Thank you, Mr. Truck Driver, who ever and where ever you are.

Getting home yesterday later than expected and tired, I do what I usually do in the evenings and caught up with the weblogs I enjoy reading, including Loren Webster’s It was the Worst of Times, following from his earlier It was the Best of Times. In his first essay, Loren talks about Christmas past when he was a child and getting his first train one morning, and the joy he felt, and I felt tears in my eyes because I remember that same type of Christmas, but in my case it was a tricycle. I then read his second essay where he talks about Christmas spent in sadness and despair, in pain and in loss. He writes:

Unfortunately, I have even had some relatively sad Christmases after these two, Christmases without parents who had recently died, Christmases without children who were on the other side of the state. By now, Christmas has been permanently tinged with bittersweet memories that are now as much a part of the day as the magical moments I spent in the comfort of my parents’ home, untouched by divorce or tragedy for nearly twenty-two years.

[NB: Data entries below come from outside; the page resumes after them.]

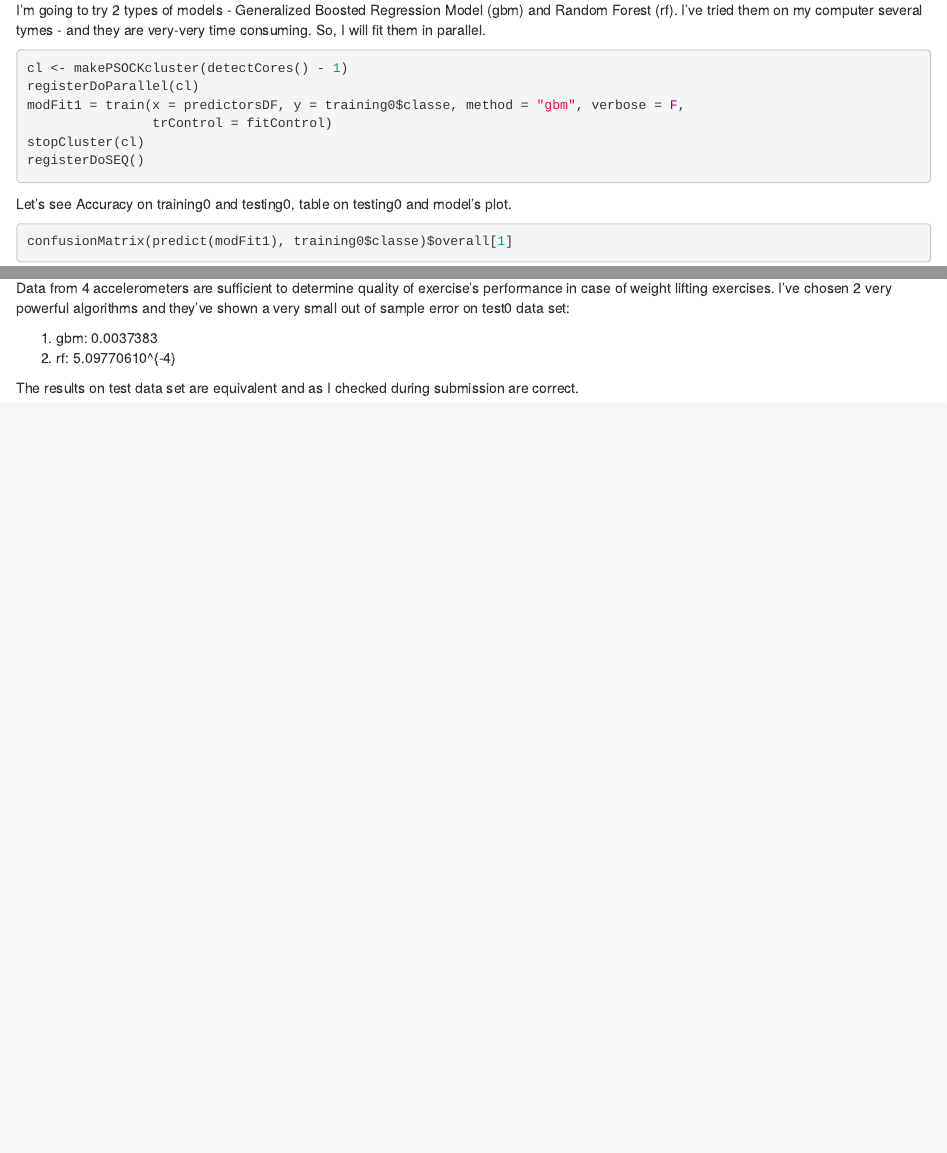
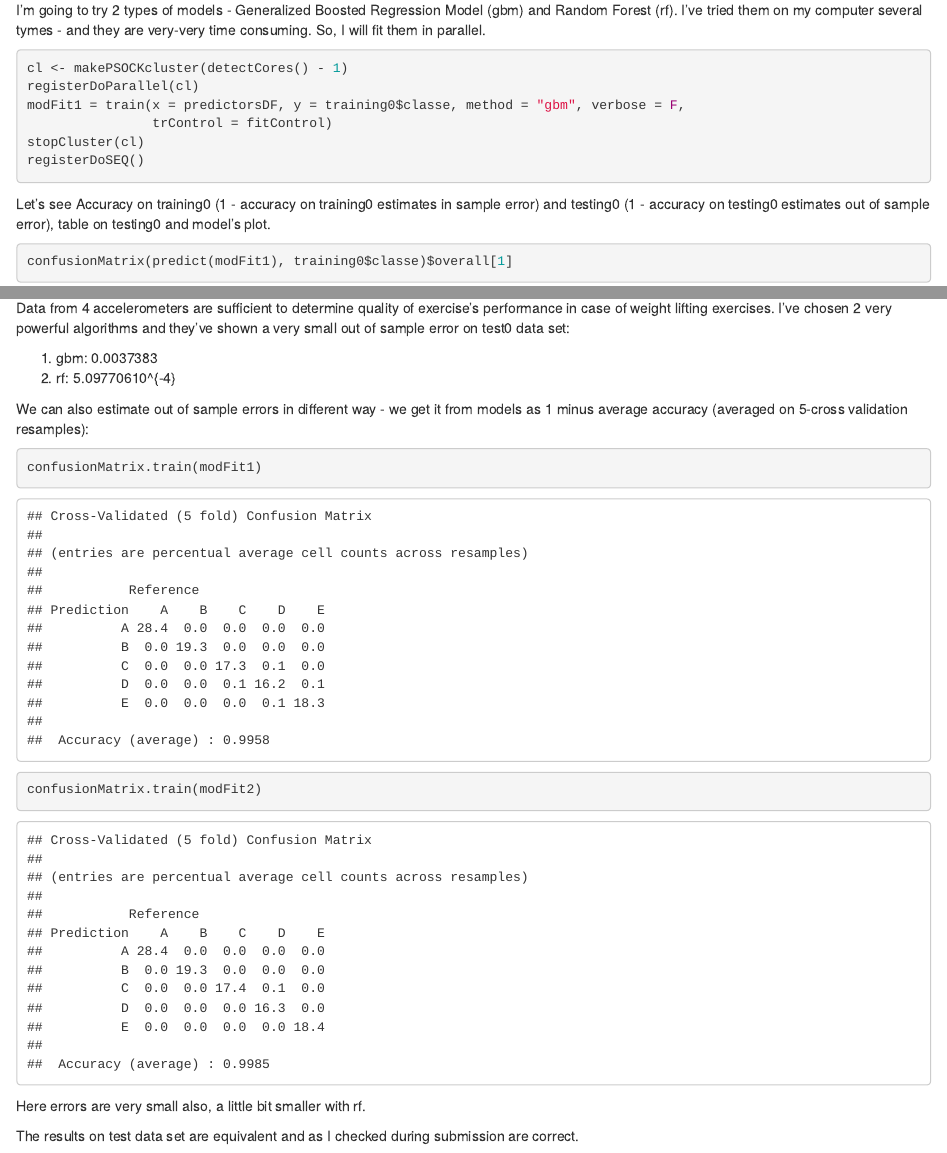
Before and after one commit to olarina/PracticalMachineLearning, an R Markdown document (index.Rmd): the page in a window 1100 px wide, from 2430 px down, and a second part further down, joined at a grey line. The pictures show the output file index.html that the author committed with the source, opened offline.

Commit message:
fix to conclusion

````diff
--- a/index.Rmd
+++ b/index.Rmd
@@ -114,7 +114,7 @@ modFit1 = train(x = predictorsDF, y = training0$classe, method = "gbm", verbose
 stopCluster(cl)
 registerDoSEQ()
 ```
-Let's see Accuracy on training0 and testing0, table on testing0 and model's plot.
+Let's see Accuracy on training0 (1 - accuracy on training0 estimates in sample error) and testing0 (1 - accuracy on testing0 estimates out of sample error), table on testing0 and model's plot.
 ```{r, cache = TRUE}
 confusionMatrix(predict(modFit1), training0$classe)$overall[1]
 confusionMatrix(predict(modFit1, testing0), testing0$classe)$overall[1]
@@ -159,4 +159,13 @@ shown a very small out of sample error on test0 data set:
 1. gbm: `r err1`
 2. rf: `r err2`
 
+We can also estimate out of sample errors in different way - we get it from models
+as 1 minus average accuracy (averaged on 5-cross validation resamples):
+
+```{r}
+confusionMatrix.train(modFit1)
+confusionMatrix.train(modFit2)
+```
+Here errors are very small also, a little bit smaller with rf.
+
 The results on test data set are equivalent and as I checked during submission are correct.
````
Also changed, not shown: index.html, index.md.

Bittersweet memories. It was as if Loren had reached into the core of me and exposed the sadness and loneliness I was feeling as the holiday approached, bringing with it faint shadows of happier Christmases past; forcing me to face my increasingly dark mood.

Each year at this time, whether we will it or not, Christmas memories are exposed, laid out until the beginning of our time like the rings of a tree blasted down by lightening but never dying: this year was a good year, that year was not. But I didn’t want to look at Christmas this year, or to add another sad Christmas memory.

I sorrow with friends at their losses this year – Doug losing his father, Liz losing her brother-in-law – and I kick a bit because it doesn’t seem fair that these losses should happen now. However, as much as I felt sorrow for Doug and Liz, I felt pity for myself, more, and this is a darksome thing at any time of year, much less Christmas.

Isn’t there some kind of life guarantee, that Christmas is only supposed to be happy?

At times, life’s bitter threatens to overwhelm us with the sadness and the loss and the despair, but there is something within us, that echo of the child on Christmas morning, or the beginning of Chanukah, or the feasts of Eid al-Adha, or Dewali, or Kwanzaa, or the Lunar New Year, that brings with it the hope and the joy: the sweet that complements the sadness, as the sadness complements the sweet. Though joy is, as Loren writes so beautifully, fragile and ephemeral, it is enough. It must be enough.

No guarantees with life, you get what you’re given, including bitter events thrown our way, like the nail in my path on the road. But just as with my guardian angel warning me of my flat, or a train on Christmas morning, life also throws us joy and hope and goodness. We have no control over life’s losses or disappointments or gifts; the only control we have is how we live: whether we choose to embrace the bitter, or the sweet. Ultimately, that is the measure of all of us.

I will spend my Christmas on the road, alone, this year and this memory will form another ring and overall add to the texture of a life – and this is good and a gift. First, though, I have to get my tires checked and make sure they can handle a long journey – that the repair will hold, though I have no doubts it is good.

When my tire was repaired, the person who fixed it brought me the nail they found. He chuckled a bit when he pointed out the shape of the nail, which I decided to keep, as a memento.